Up Close With: Lindsey Trout Hughes
A beautiful soul, a poetic soul, a soul of life and love and creativity: that’s our patron profilee this week. Brooklyn-based Lindsey Trout Hughes is an actor, writer, theatre-maker and dreamer, and a newly-minted host of writers hour. She also leads the Prompt Playground for our community patrons, inspiring others to dream further. Her writing can be equal parts heartbreaking and life-affirming. World, meet Lindsey!
Lindsey Trout Hughes (she/her), 34
- Based in Brooklyn, New York, USA
- Writes memoir, essays and plays
- Volunteer host for LWS writers hours and leader of the Prompt Playground channel
What are you working on right now?
I’m working on a book about my time playing Ophelia. It’s about art, motherhood, and desire, and is part memoir, part literary portrait, and part history of New York City as told through productions of Hamlet. I’ve also been writing a lot of essays lately.
Where and when do you write?
I prefer to do my creative work very early in the morning. I like to be up before anyone else is awake. I put on the kettle and read in the kitchen while I make the coffee, then sit down to work when my mind is still sort of untethered and dreamy. That’s when I do the writing that feels most interesting. I’m much bolder at 5am than I am at other hours.
But I try to be flexible with how and when I write. I wrote the first draft of my book on the Notes app of my iPhone while breastfeeding in the middle of the night. Sometimes I walk with a small notebook and write in that way. And I work full-time as a copywriter, so I’m sort of always engaging with language.
How do you write?
I like to draft by hand, highlight the gems, then type up the lines that genuinely excite me.
Why do you write?
My background is in the theatre. When my first child was born, some logistical aspects of motherhood made it necessary for me to step back from art-making in that way for a time. I found that I was still obsessed with stories and wanted to tell them. That’s when I started writing in earnest. It’s a medium I’ve really grown to love, a way of living and engaging deeply with the world.
What inspires your creativity?
Oh god. Everything. Everyone. Trees. Receipts. Overheard conversation. The sky. People. I love people. I’m obsessed with people. I fall in love every day.
I’m constantly taking notes. I mean constantly. I’m always jotting down images and bits of language, things that catch my interest or make me cry. And when I come back to them later, I’m always surprised by the connections and synchronicities I find. Always.
What’s your favourite book?
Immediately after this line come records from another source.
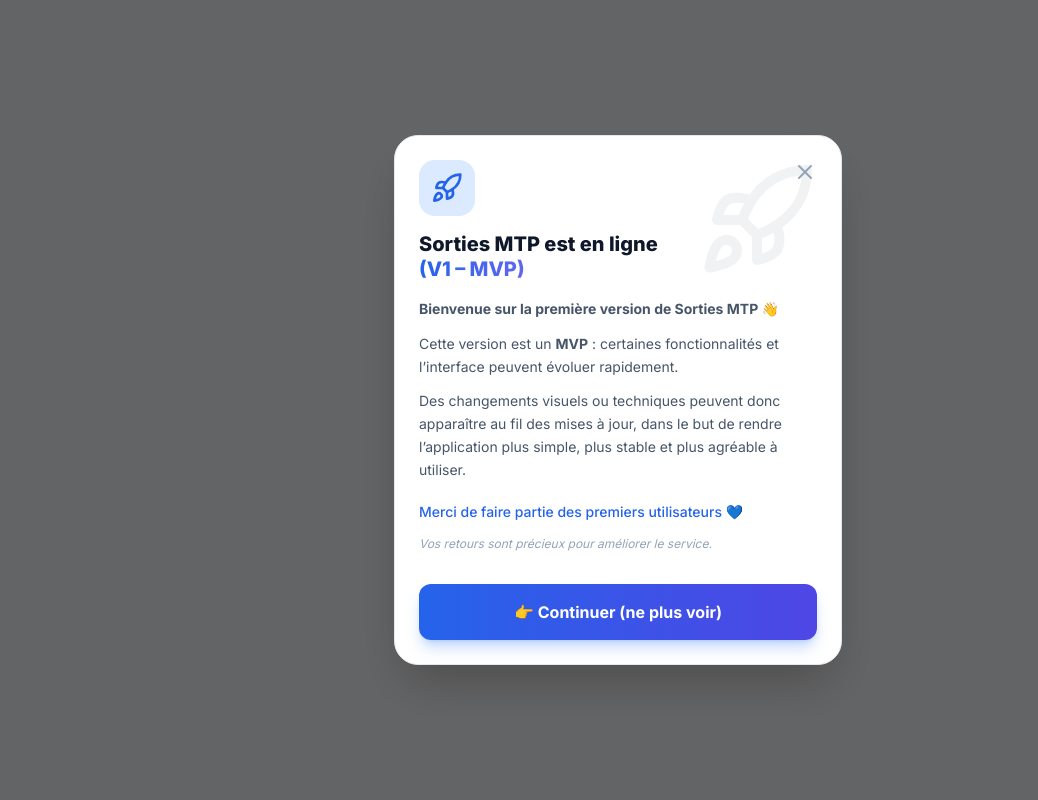
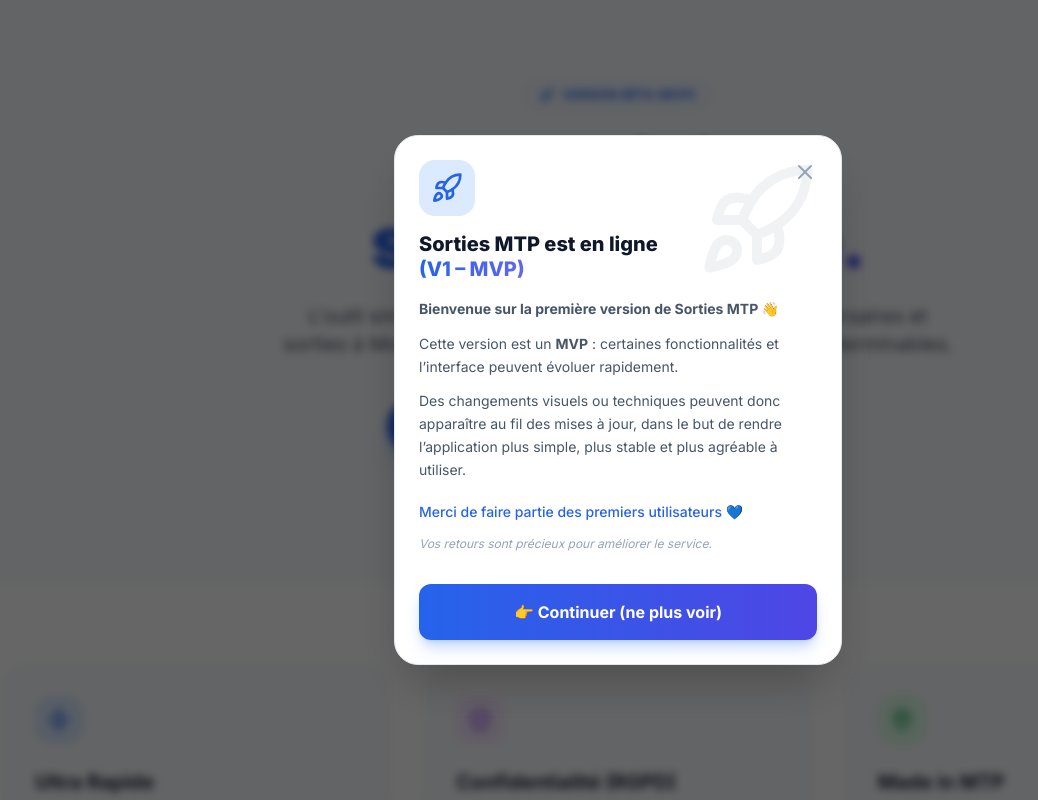
Before and after one commit to Leszinzinsgardois/sorties-stp, a Next.js app: page / in a window 1280 px wide. Shown: the top 800 px of the page, without its empty margins (22-1060 px from the left). Built offline with nearby package versions, Linux system fonts and the light colour scheme.

Commit message:
Refactor Dashboard and EventPage components to enhance user navigation and improve layout; add profile link and update header with back button.

```diff
--- a/app/dashboard/page.js
+++ b/app/dashboard/page.js
@@ -48,9 +48,16 @@ export default function Dashboard() {
         <h1 className="text-2xl font-extrabold text-transparent bg-clip-text bg-gradient-to-r from-blue-600 to-indigo-500">
           Mes Sorties
         </h1>
-        <button onClick={handleSignOut} className="text-slate-400 hover:text-red-500 p-2 transition">
-          <LogOut size={20} />
-        </button>
+        <div className="flex items-center gap-3">
+            {/* Lien Profil Simple */}
+            <Link href="/profile" className="w-10 h-10 rounded-full border border-slate-200 dark:border-slate-700 bg-slate-100 dark:bg-slate-800 flex items-center justify-center text-slate-500 dark:text-slate-400 hover:bg-blue-50 dark:hover:bg-blue-900/20 hover:text-blue-600 dark:hover:text-blue-400 transition">
+                <Users size={20} />
+            </Link>
+            {/* Logout */}
+            <button onClick={handleSignOut} className="text-slate-400 hover:text-red-500 p-2 transition">
+                <LogOut size={20} />
+            </button>
+        </div>
       </header>
 
       {/* LISTE */}
--- a/app/event/[id]/page.js
+++ b/app/event/[id]/page.js
@@ -4,7 +4,8 @@ import { useEffect, useState } from 'react'
 import { supabase } from '@/lib/supabase'
 import { useParams } from 'next/navigation'
 import Link from 'next/link'
-import { Calendar, MapPin, TramFront, Users, AlertTriangle, Copy, Home, Info } from 'lucide-react'
+// MODIF: On importe ArrowLeft pour le bouton retour
+import { Calendar, MapPin, TramFront, Users, AlertTriangle, Copy, ArrowLeft, Info } from 'lucide-react'
 
 export default function EventPage() {
   const { id } = useParams()
@@ -64,9 +65,11 @@ export default function EventPage() {
       {/* HEADER FIXE */}
       <div className="sticky top-0 z-50 bg-white/80 dark:bg-slate-900/80 backdrop-blur-md border-b border-slate-200 dark:border-slate-800 pt-safe-top">
          <div className="flex items-center justify-between p-4">
-            <Link href="/" className="bg-slate-100 dark:bg-slate-800 p-2 rounded-full text-slate-700 dark:text-slate-200 hover:bg-slate-200 dark:hover:bg-slate-700 transition">
-                <Home size={20} />
+            {/* MODIF ICI : Lien vers /dashboard avec icône flèche */}
+            <Link href="/dashboard" className="bg-slate-100 dark:bg-slate-800 p-2 rounded-full text-slate-700 dark:text-slate-200 hover:bg-slate-200 dark:hover:bg-slate-700 transition">
+                <ArrowLeft size={20} />
             </Link>
+
             <h1 className="font-bold text-slate-800 dark:text-white truncate max-w-[200px] text-center">
                 {event.title}
             </h1>
@@ -133,7 +136,7 @@ export default function EventPage() {
             </div>
         </div>
 
-        {/* --- NOUVEAU BLOC : DESCRIPTION --- */}
+        {/* DESCRIPTION */}
         <div className="bg-white dark:bg-slate-900 rounded-3xl shadow-sm p-6 mb-6 border border-slate-100 dark:border-slate-800">
              <h3 className="font-bold text-slate-800 dark:text-white flex items-center gap-2 mb-3">
                 <Info size={20} className="text-indigo-500 dark:text-indigo-400"/> À propos
--- a/app/page.js
+++ b/app/page.js
@@ -1,26 +1,129 @@
 import Link from 'next/link'
+import { Rocket, ShieldCheck, Zap, Heart, Code, ArrowRight, MapPin, Users } from 'lucide-react'
 
 export default function Home() {
   return (
-    <main className="flex min-h-screen flex-col items-center justify-center p-6 bg-slate-50 text-slate-900">
-      <h1 className="text-4xl font-extrabold mb-4 text-transparent bg-clip-text bg-gradient-to-r from-blue-600 to-indigo-600">
-        Sorties MTP 🌴
+    <main className="min-h-screen bg-slate-50 dark:bg-slate-950 transition-colors selection:bg-blue-500 selection:text-white">
+
+      {/* 1. HERO SECTION (L'accroche) */}
+      <section className="relative pt-20 pb-32 overflow-hidden">
+        {/* Déco d'arrière-plan */}
+        <div className="absolute top-0 left-1/2 -translate-x-1/2 w-[800px] h-[500px] bg-blue-500/20 dark:bg-blue-500/10 rounded-full blur-[100px] -z-10 pointer-events-none"></div>
+
+        <div className="container mx-auto px-6 text-center z-10 relative">
+            <div className="inline-flex items-center gap-2 bg-blue-50 dark:bg-blue-900/30 border border-blue-100 dark:border-blue-800 text-blue-600 dark:text-blue-300 px-4 py-1.5 rounded-full text-xs font-bold uppercase tracking-wide mb-6 animate-in fade-in slide-in-from-bottom-4 duration-700">
+                <Rocket size={14} />
+                Version Bêta (MVP)
+            </div>
+
+            <h1 className="text-5xl md:text-7xl font-black mb-6 tracking-tight text-slate-900 dark:text-white animate-in fade-in slide-in-from-bottom-6 duration-700 delay-100">
+                Tes soirées, <br />
+                <span className="text-transparent bg-clip-text bg-gradient-to-r from-blue-600 to-indigo-500">sans la galère.</span>
             </h1>
-      <p className="text-lg mb-8 text-center text-gray-600">
-        Organise tes soirées étudiantes sans galère.
+
+            <p className="text-lg md:text-xl text-slate-600 dark:text-slate-400 mb-10 max-w-2xl mx-auto leading-relaxed animate-in fade-in slide-in-from-bottom-8 duration-700 delay-200">
+                L'outil simple et gratuit pour organiser tes before, anniversaires et sorties à Montpellier.
+                Finies les conversations de groupe interminables.
             </p>
 
-      <div className="flex gap-4">
+            <div className="flex flex-col sm:flex-row justify-center gap-4 animate-in fade-in zoom-in duration-700 delay-300">
                 <Link
                 href="/login"
-          className="bg-blue-600 text-white px-6 py-3 rounded-full font-bold shadow-lg hover:bg-blue-700 transition"
+                className="bg-blue-600 text-white px-8 py-4 rounded-full font-bold shadow-xl shadow-blue-500/30 hover:scale-105 transition-transform flex items-center justify-center gap-2"
                 >
-          Organisateur
+                🚀 Organiser une sortie
                 </Link>
-        <button className="bg-white text-blue-600 border-2 border-blue-600 px-6 py-3 rounded-full font-bold hover:bg-blue-50 transition">
-          J'ai un code invité
-        </button>
+                {/* On retire le bouton code invité car l'invit se fait par lien direct maintenant */}
+                <a href="#about" className="px-8 py-4 rounded-full font-bold text-slate-600 dark:text-slate-300 hover:bg-slate-100 dark:hover:bg-slate-800 transition flex items-center justify-center gap-2">
+                    En savoir plus <ArrowRight size={18}/>
+                </a>
             </div>
+        </div>
+      </section>
+
+      {/* 2. FEATURES (Pourquoi utiliser l'app ?) */}
+      <section id="about" className="py-20 bg-white dark:bg-slate-900 border-y border-slate-100 dark:border-slate-800">
+        <div className="container mx-auto px-6">
+            <div className="grid grid-cols-1 md:grid-cols-3 gap-8">
+                {/* Card 1 */}
+                <div className="p-8 rounded-3xl bg-slate-50 dark:bg-slate-800/50 border border-slate-100 dark:border-slate-700/50 hover:shadow-lg transition">
+                    <div className="bg-blue-100 dark:bg-blue-900/30 w-12 h-12 rounded-2xl flex items-center justify-center text-blue-600 dark:text-blue-400 mb-6">
+                        <Zap size={24} />
+                    </div>
+                    <h3 className="text-xl font-bold text-slate-800 dark:text-white mb-3">Ultra Rapide</h3>
+                    <p className="text-slate-600 dark:text-slate-400 leading-relaxed">
+                        Crée une soirée en 30 secondes. Partage un lien unique. Tes potes s'inscrivent sans créer de compte.
+                    </p>
+                </div>
+                {/* Card 2 */}
+                <div className="p-8 rounded-3xl bg-slate-50 dark:bg-slate-800/50 border border-slate-100 dark:border-slate-700/50 hover:shadow-lg transition">
+                    <div className="bg-purple-100 dark:bg-purple-900/30 w-12 h-12 rounded-2xl flex items-center justify-center text-purple-600 dark:text-purple-400 mb-6">
+                        <ShieldCheck size={24} />
+                    </div>
+                    <h3 className="text-xl font-bold text-slate-800 dark:text-white mb-3">Confidentialité (RGPD)</h3>
+                    <p className="text-slate-600 dark:text-slate-400 leading-relaxed">
+                        Pas de tracking publicitaire. Tes lieux privés sont cachés. Les données s'autodétruisent après l'événement.
+                    </p>
+                </div>
+                {/* Card 3 */}
+                <div className="p-8 rounded-3xl bg-slate-50 dark:bg-slate-800/50 border border-slate-100 dark:border-slate-700/50 hover:shadow-lg transition">
+                    <div className="bg-green-100 dark:bg-green-900/30 w-12 h-12 rounded-2xl flex items-center justify-center text-green-600 dark:text-green-400 mb-6">
+                        <MapPin size={24} />
+                    </div>
+                    <h3 className="text-xl font-bold text-slate-800 dark:text-white mb-3">Made in MTP</h3>
+                    <p className="text-slate-600 dark:text-slate-400 leading-relaxed">
+                        Pensé pour les étudiants montpelliérains. Intégration des trams et des lieux locaux.
+                    </p>
+                </div>
+            </div>
+        </div>
+      </section>
+
+      {/* 3. LE PROJET & LE DEV (Transparence) */}
+      <section className="py-20">
+        <div className="container mx-auto px-6 max-w-4xl">
+            <div className="bg-gradient-to-br from-slate-900 to-slate-800 dark:from-slate-800 dark:to-slate-900 rounded-3xl p-8 md:p-12 text-white shadow-2xl relative overflow-hidden">
+                {/* Deco */}
+                <div className="absolute top-0 right-0 p-12 opacity-10 pointer-events-none">
+                    <Code size={200} />
+                </div>
+
+                <div className="relative z-10">
+                    <h2 className="text-3xl font-bold mb-6 flex items-center gap-3">
+                        <Heart className="text-red-500 fill-red-500" />
+                        L'histoire du projet
+                    </h2>
+                    <p className="text-slate-300 text-lg mb-6 leading-relaxed">
+                        Sorties MTP n'est pas une startup de la Silicon Valley. C'est un projet étudiant né d'un constat simple : organiser une soirée devrait être aussi fun que d'y participer.
+                    </p>
+
+                    <div className="space-y-4 mb-8">
+                        <div className="flex items-start gap-3">
+                            <div className="bg-white/10 p-2 rounded-lg mt-1"><Code size={16}/></div>
+                            <div>
+                                <h4 className="font-bold">Développement Solo</h4>
+                                <p className="text-sm text-slate-400">Codé avec passion (et beaucoup de café) par [Ton Prénom].</p>
+                            </div>
+                        </div>
+                        <div className="flex items-start gap-3">
+                            <div className="bg-white/10 p-2 rounded-lg mt-1"><Users size={16}/></div>
+                            <div>
+                                <h4 className="font-bold">Projet Communautaire</h4>
+                                <p className="text-sm text-slate-400">Vos retours construisent l'app. C'est une V1, tout reste à faire !</p>
+                            </div>
+                        </div>
+                    </div>
+
+                    <div className="pt-6 border-t border-white/10">
+                        <p className="text-sm text-slate-400 italic">
+                            "L'objectif ? Prouver qu'on peut faire des outils utiles, gratuits et respectueux de la vie privée."
+                        </p>
+                    </div>
+                </div>
+            </div>
+        </div>
+      </section>
+
     </main>
   )
 }
```
Lines whose indentation alone changed are shown as unchanged.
My absolute favorite book is a 1959 book called “Secret of the Ron Mor Skerry” by Rosalie K. Fry. I read it to my children almost every night, and, truthfully, I probably have most of it memorised. The atmosphere is divine: the sea, boats, selkies, fog — it is so soothing and lovely.
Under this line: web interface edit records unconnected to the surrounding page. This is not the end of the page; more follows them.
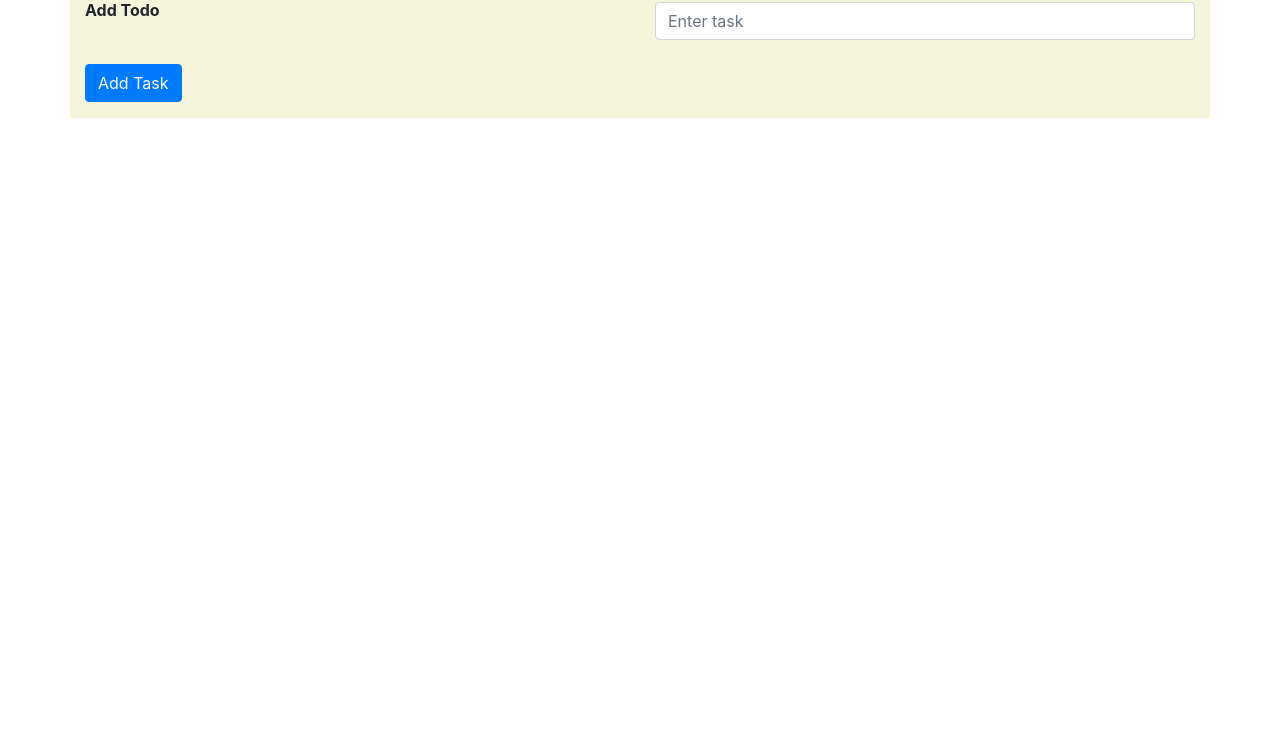
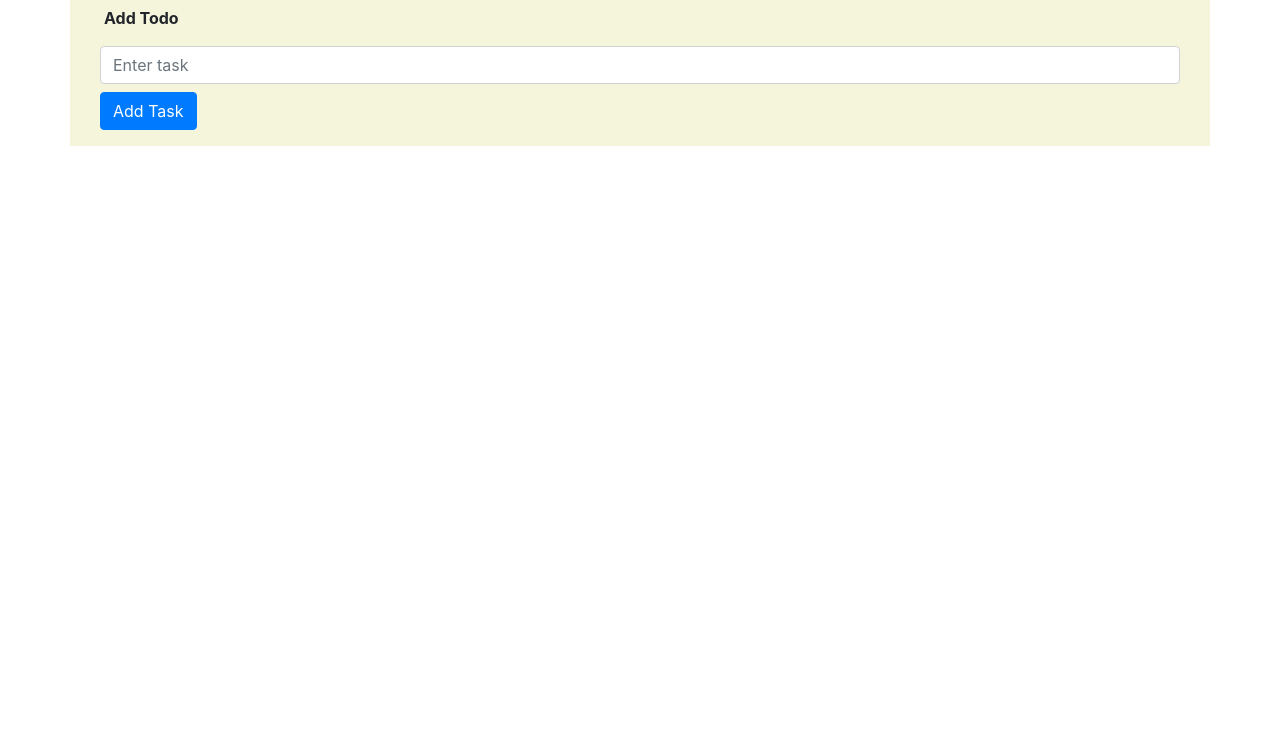
Before and after one commit to roeeash/roeeash.github.io, a plain HTML site: page index.html in a window 1280 px wide. Shown: the part 58-800 px from the top of the page. Drawn offline with nearby package versions, Linux system fonts and the light colour scheme.

Commit message:
feat(website): align items on index.html

```diff
--- a/index.html
+++ b/index.html
@@ -14,15 +14,11 @@
 </head>
 <body>
     <div class="container custom-container">
-    <h1 class="text-center">Todo List</h1>
-    <div class="row">
-        <div class="col-md-6 font-weight-bold">Add Todo</div>
-      <div class="col-md-6 mb-4 mt-1">
-        <input type="text" id="taskInput" class="form-control" placeholder="Enter task">
-      </div>
-      <div class="col-md-6">
+        <h1 class="text-center mb-3">Todo List</h1>
+          <div class="col">
+            <div class="font-weight-bold mb-3 ml-1">Add Todo</div>
+              <input type="text" id="taskInput" class="form-control mb-2" placeholder="Enter task">
               <button id="addTaskBtn" class="btn btn-primary">Add Task</button>
-      </div>
         </div>
         <ul id="taskList" class="list-group mt-3">
           <!-- Todo tasks will be added dynamically here -->
```
Lines whose indentation alone changed are shown as unchanged.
What’s the best advice you’ve received about creativity?
I love Annie Dillard’s essay, Living Like Weasels, which ends like this:
“We can live any way we want. People take vows of poverty, chastity, and obedience — even of silence — by choice. The thing is to stalk your calling in a certain skilled and supple way, to locate the most tender and live spot and plug into that pulse. This is yielding, not fighting. A weasel doesn’t ‘attack’ anything; a weasel lives as he’s meant to, yielding at every moment to the perfect freedom of single necessity.
“I think it would be well, and proper, and obedient, and pure, to grasp your one necessity and not let it go, to dangle from it limp wherever it takes you. Then even death, where you’re going no matter how you live, cannot you part. Seize it and let it seize you up aloft even, till your eyes burn out and drop; let your musky flesh fall off in shreds, and let your very bones unhinge and scatter, loosened over fields, over fields and woods, lightly, thoughtless, from any height at all, from as high as eagles.”
What’s the one thing you would tell other/aspiring writers?
Fall in love every day. Falling in love is a process that necessitates deep noticing and vulnerability and sometimes patience, all of which are gifts to creativity.
How can we discover more about you and your work?